There's more to it, naturally. J'onn was drawn to Forest Bay, feeling a malevolent alien presence there. His job on Mars included keeping the alien population under control, and old habits die hard. When a routine surveillance of an unfaithful husband turns up a Lovecraftian cult trying to bring an alien god into our dimension, it suddenly becomes apparent to J'onn that there's more to the suburbs than meets the eye.

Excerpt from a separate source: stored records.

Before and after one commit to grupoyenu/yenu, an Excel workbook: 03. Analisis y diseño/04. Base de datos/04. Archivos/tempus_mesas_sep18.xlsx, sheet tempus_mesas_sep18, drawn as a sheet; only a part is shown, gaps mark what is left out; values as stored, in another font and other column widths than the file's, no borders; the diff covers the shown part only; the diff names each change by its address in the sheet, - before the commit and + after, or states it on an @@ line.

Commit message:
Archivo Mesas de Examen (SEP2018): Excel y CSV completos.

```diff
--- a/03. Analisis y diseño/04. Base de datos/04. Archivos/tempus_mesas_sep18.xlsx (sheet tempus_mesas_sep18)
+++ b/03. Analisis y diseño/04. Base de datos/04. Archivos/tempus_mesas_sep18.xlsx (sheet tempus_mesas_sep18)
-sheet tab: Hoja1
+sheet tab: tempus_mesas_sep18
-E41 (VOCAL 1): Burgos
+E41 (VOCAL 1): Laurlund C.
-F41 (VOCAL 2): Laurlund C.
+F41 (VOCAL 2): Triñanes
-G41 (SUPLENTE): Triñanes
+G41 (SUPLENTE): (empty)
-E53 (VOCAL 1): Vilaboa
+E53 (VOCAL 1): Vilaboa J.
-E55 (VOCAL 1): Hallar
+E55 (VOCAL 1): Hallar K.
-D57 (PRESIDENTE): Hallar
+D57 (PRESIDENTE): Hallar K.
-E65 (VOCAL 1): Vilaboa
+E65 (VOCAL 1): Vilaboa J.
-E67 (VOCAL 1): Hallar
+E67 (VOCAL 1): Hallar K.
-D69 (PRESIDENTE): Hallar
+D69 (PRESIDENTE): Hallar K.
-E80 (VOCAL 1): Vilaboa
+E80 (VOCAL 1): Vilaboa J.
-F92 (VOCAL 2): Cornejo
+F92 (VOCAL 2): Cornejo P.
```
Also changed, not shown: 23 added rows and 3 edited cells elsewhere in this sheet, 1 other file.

The plot and cast ought to be pretty straightforward, in a way. I see it as part sitcom, part Silver Age superhero madness, part "Men in Black." Among the people in the neighborhood are a team of undercover DEO agents masquerading as a slightly-too-normal family, the alien cult of J'lss'wrz the Unfathomable, a small but active chapter of a certain gentlemen's club with unconventional views about race and the flammability of crosses, and John's next door neighbor, a single mother trying to raise two normal children (one of whom is half-Daxamite). John immediately runs into conflict with the LAPD and the FBPD; he ends up with a somewhat-unwanted partner/Girl Friday; and he discovers a district of L.A. populated by displaced aliens trying to get by on Earth, a district which exists under the strict scrutiny of the DEO, which brings J'onn into conflict with them. Being one of the few black people in the suburban community raises a few unwanted conflicts as well, and teaches J'onn a little bit about the uglier side of human nature. He joins a support group for people who are the last survivors of their respective homeworlds, a tongue-in-cheek poke at the sheer number of "last sons" floating around the DCU (Maxima, the Omega Men, J'onn, Superman & Supergirl, Fatality, Guy Gardner). He quickly discovers a fundamental truth about humanity: everyone has secrets, and people are never quite what they appear to be on the surface.

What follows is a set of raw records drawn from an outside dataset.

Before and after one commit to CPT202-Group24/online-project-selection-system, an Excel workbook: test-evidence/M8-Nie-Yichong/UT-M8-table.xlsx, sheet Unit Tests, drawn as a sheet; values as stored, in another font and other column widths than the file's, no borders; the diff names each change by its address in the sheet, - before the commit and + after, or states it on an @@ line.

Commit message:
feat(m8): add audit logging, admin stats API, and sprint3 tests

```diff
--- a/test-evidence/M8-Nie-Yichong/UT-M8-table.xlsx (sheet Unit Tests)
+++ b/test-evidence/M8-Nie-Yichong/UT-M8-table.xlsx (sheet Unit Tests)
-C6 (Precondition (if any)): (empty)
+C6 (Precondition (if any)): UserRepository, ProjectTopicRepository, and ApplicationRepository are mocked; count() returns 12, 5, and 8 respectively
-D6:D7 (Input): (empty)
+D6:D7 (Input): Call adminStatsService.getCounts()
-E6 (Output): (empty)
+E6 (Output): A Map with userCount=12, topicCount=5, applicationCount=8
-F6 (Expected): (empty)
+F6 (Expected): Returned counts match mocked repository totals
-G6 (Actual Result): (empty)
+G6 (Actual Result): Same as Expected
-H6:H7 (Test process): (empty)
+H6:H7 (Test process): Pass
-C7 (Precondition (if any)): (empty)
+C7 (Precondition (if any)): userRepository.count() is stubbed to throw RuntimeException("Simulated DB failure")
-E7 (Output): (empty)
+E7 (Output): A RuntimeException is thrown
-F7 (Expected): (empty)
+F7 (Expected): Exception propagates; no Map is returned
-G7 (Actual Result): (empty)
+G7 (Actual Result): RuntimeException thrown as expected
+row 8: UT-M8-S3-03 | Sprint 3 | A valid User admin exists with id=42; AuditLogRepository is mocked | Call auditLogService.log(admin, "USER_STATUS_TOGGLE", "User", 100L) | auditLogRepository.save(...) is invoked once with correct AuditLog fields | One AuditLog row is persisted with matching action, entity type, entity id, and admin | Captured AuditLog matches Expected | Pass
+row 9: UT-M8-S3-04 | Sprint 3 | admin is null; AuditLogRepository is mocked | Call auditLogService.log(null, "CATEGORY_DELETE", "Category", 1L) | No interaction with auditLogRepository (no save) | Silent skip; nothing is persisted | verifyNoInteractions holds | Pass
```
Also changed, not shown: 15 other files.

And occasionally, we'd have a done-in-one flashback to some of the J'onn's adventures in the old days, as he sought something to remind him of home and family. Like when he found faith healers in 1960s Argentina using technology from an ancient White Martian outpost to work their miracles (with disastrous results), or when the Justice Experience fought their Earth-2 doppelgangers, or when he masqueraded as a farmhand in a small Kansas town, in hopes of finding proof of an alien spacecraft that may have crashed there years before.

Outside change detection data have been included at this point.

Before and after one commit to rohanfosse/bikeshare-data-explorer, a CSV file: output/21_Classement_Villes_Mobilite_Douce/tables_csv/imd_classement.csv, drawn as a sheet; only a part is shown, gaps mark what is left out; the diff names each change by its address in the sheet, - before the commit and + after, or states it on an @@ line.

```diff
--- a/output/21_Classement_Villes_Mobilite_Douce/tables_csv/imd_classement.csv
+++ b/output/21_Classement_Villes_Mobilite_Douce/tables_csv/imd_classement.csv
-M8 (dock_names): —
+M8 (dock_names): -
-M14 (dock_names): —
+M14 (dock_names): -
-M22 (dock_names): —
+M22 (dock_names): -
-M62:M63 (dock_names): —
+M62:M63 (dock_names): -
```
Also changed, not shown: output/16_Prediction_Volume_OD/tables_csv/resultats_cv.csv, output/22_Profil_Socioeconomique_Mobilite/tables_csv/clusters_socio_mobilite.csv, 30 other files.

So we have Choco-munching detective/superhero John Jones, trying to get in touch with his human side in suburbia, and to find closure to his life on Mars. Meanwhile, he finds himself surrounded with alien weirdness, human secrecy, and more than a little supervillainy, and tries to find his place in all of it. It pays homage to his long history in the DCU, explores the conflict between his human and alien natures, and leaves plenty of room for detective work and superheroic action. Doesn't that sound a little more like J'onn J'onzz than "brooding leader of angry Martian refugees"? Sure, it's stealing a little from Shadowpact and X-Factor, but those are good, fun comics for a reason. And hopefully the dissonant combination of aliens, secret societies, superheroics, and suburbia would make for a fun, interesting comic.
And I'd write it for free.